» RECORD SET
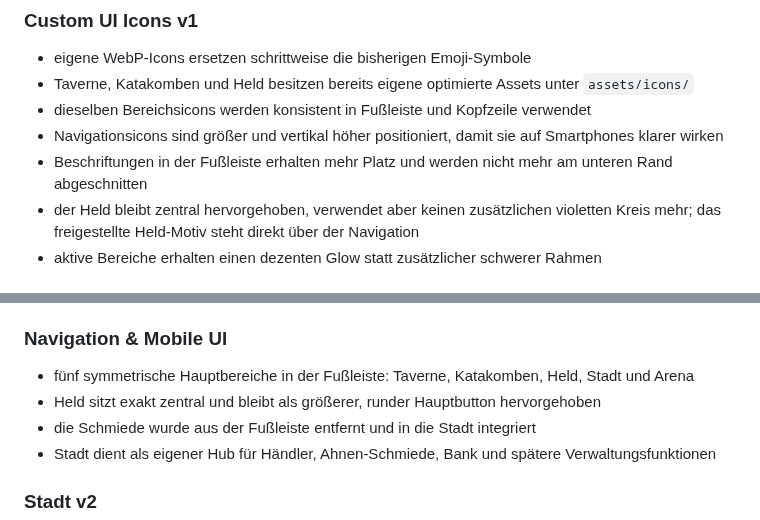
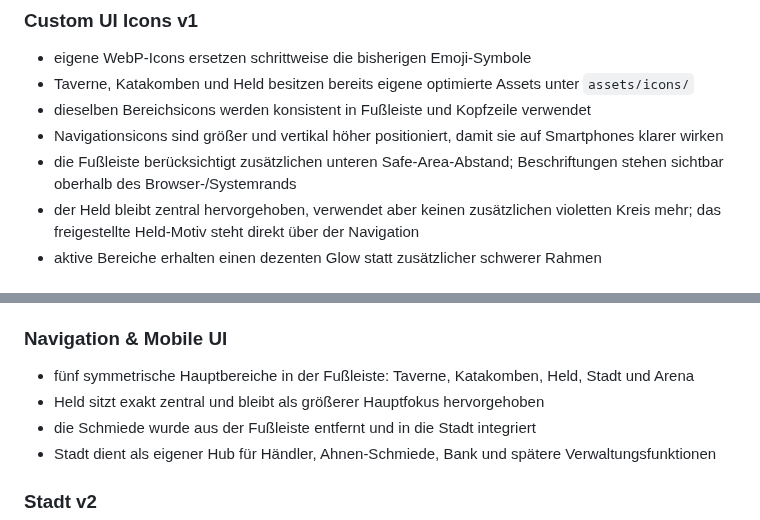
Before and after one commit to 1ordNero/Arcane-Quest, a Markdown page: README.md, 2 parts joined by grey strips. GitHub-like rendering.

Commit message:
Document bottom navigation safe-area fix

```diff
--- a/README.md
+++ b/README.md
@@ -19,7 +19,7 @@ Diese Beta ist als installierbare Progressive Web App (PWA) umgesetzt und auf Sm
 - Taverne, Katakomben und Held besitzen bereits eigene optimierte Assets unter `assets/icons/`
 - dieselben Bereichsicons werden konsistent in Fußleiste und Kopfzeile verwendet
 - Navigationsicons sind größer und vertikal höher positioniert, damit sie auf Smartphones klarer wirken
-- Beschriftungen in der Fußleiste erhalten mehr Platz und werden nicht mehr am unteren Rand abgeschnitten
+- die Fußleiste berücksichtigt zusätzlichen unteren Safe-Area-Abstand; Beschriftungen stehen sichtbar oberhalb des Browser-/Systemrands
 - der Held bleibt zentral hervorgehoben, verwendet aber keinen zusätzlichen violetten Kreis mehr; das freigestellte Held-Motiv steht direkt über der Navigation
 - aktive Bereiche erhalten einen dezenten Glow statt zusätzlicher schwerer Rahmen
 
@@ -84,7 +84,7 @@ Diese Beta ist als installierbare Progressive Web App (PWA) umgesetzt und auf Sm
 
 ### Navigation & Mobile UI
 - fünf symmetrische Hauptbereiche in der Fußleiste: Taverne, Katakomben, Held, Stadt und Arena
-- Held sitzt exakt zentral und bleibt als größerer, runder Hauptbutton hervorgehoben
+- Held sitzt exakt zentral und bleibt als größerer Hauptfokus hervorgehoben
 - die Schmiede wurde aus der Fußleiste entfernt und in die Stadt integriert
 - Stadt dient als eigener Hub für Händler, Ahnen-Schmiede, Bank und spätere Verwaltungsfunktionen
 
```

» EXERCISE REQUIREMENTS
Go back to the records above and write them out exactly, without the pictures.

» OUTPUT BELOW
Before and after one commit to 1ordNero/Arcane-Quest, a Markdown page: README.md, 2 parts joined by grey strips. GitHub-like rendering.

Commit message:
Document bottom navigation safe-area fix

```diff
--- a/README.md
+++ b/README.md
@@ -19,7 +19,7 @@ Diese Beta ist als installierbare Progressive Web App (PWA) umgesetzt und auf Sm
 - Taverne, Katakomben und Held besitzen bereits eigene optimierte Assets unter `assets/icons/`
 - dieselben Bereichsicons werden konsistent in Fußleiste und Kopfzeile verwendet
 - Navigationsicons sind größer und vertikal höher positioniert, damit sie auf Smartphones klarer wirken
-- Beschriftungen in der Fußleiste erhalten mehr Platz und werden nicht mehr am unteren Rand abgeschnitten
+- die Fußleiste berücksichtigt zusätzlichen unteren Safe-Area-Abstand; Beschriftungen stehen sichtbar oberhalb des Browser-/Systemrands
 - der Held bleibt zentral hervorgehoben, verwendet aber keinen zusätzlichen violetten Kreis mehr; das freigestellte Held-Motiv steht direkt über der Navigation
 - aktive Bereiche erhalten einen dezenten Glow statt zusätzlicher schwerer Rahmen
 
@@ -84,7 +84,7 @@ Diese Beta ist als installierbare Progressive Web App (PWA) umgesetzt und auf Sm
 
 ### Navigation & Mobile UI
 - fünf symmetrische Hauptbereiche in der Fußleiste: Taverne, Katakomben, Held, Stadt und Arena
-- Held sitzt exakt zentral und bleibt als größerer, runder Hauptbutton hervorgehoben
+- Held sitzt exakt zentral und bleibt als größerer Hauptfokus hervorgehoben
 - die Schmiede wurde aus der Fußleiste entfernt und in die Stadt integriert
 - Stadt dient als eigener Hub für Händler, Ahnen-Schmiede, Bank und spätere Verwaltungsfunktionen
 
```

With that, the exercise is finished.